# Task item
Scan the listing below for the word "AdamPippert" and copy every line that has it.

# Data provided
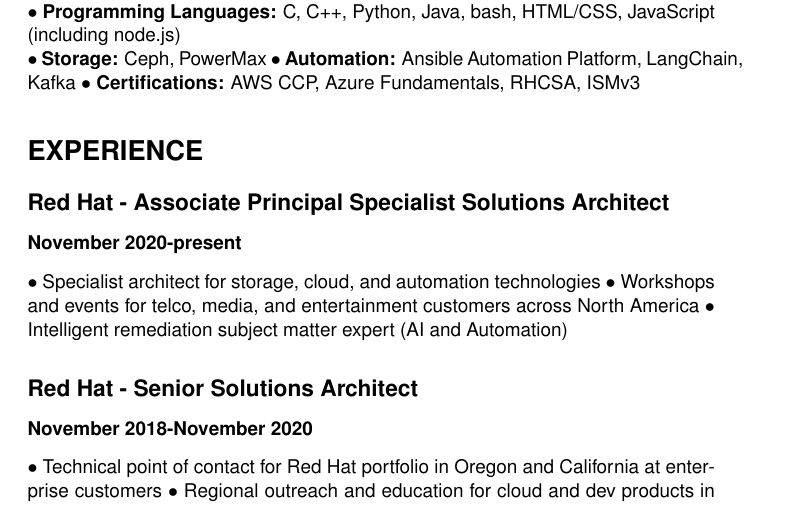
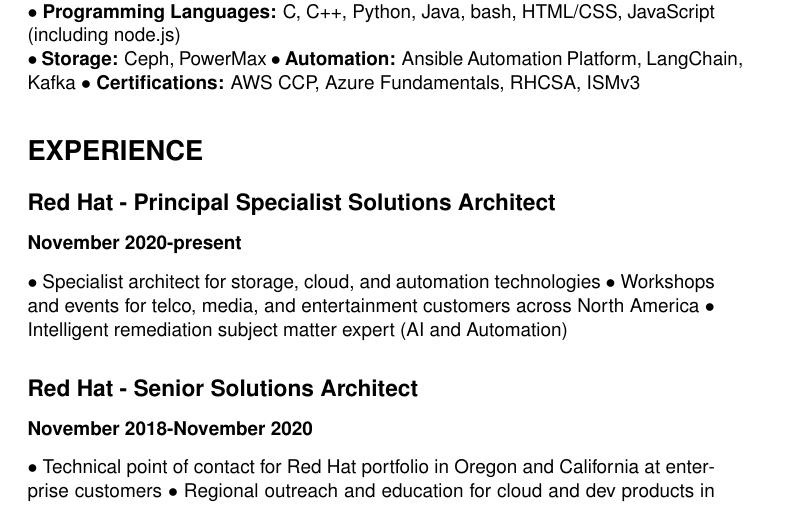
Before and after one commit to AdamPippert/GitHubIsNotAResume, a LaTeX CV (AdamPippert-Resume.tex): part of page 1 of 3, cut so that both start at the same text. Compiled offline with pdfLaTeX.

Commit message:
added my latest Red Hat title to resume

```diff
--- a/AdamPippert-Resume.tex
+++ b/AdamPippert-Resume.tex
@@ -24,7 +24,7 @@
 
 \section*{EXPERIENCE}
 
-\subsection*{Red Hat - Associate Principal Specialist Solutions Architect}
+\subsection*{Red Hat - Principal Specialist Solutions Architect}
 \subsubsection*{November 2020-present}
 
 $\bullet$ Specialist architect for storage, cloud, and automation technologies
```
Also changed, not shown: AdamPippert-Resume.pdf.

# Expected output
Before and after one commit to AdamPippert/GitHubIsNotAResume, a LaTeX CV (AdamPippert-Resume.tex): part of page 1 of 3, cut so that both start at the same text. Compiled offline with pdfLaTeX.
--- a/AdamPippert-Resume.tex
+++ b/AdamPippert-Resume.tex
Also changed, not shown: AdamPippert-Resume.pdf.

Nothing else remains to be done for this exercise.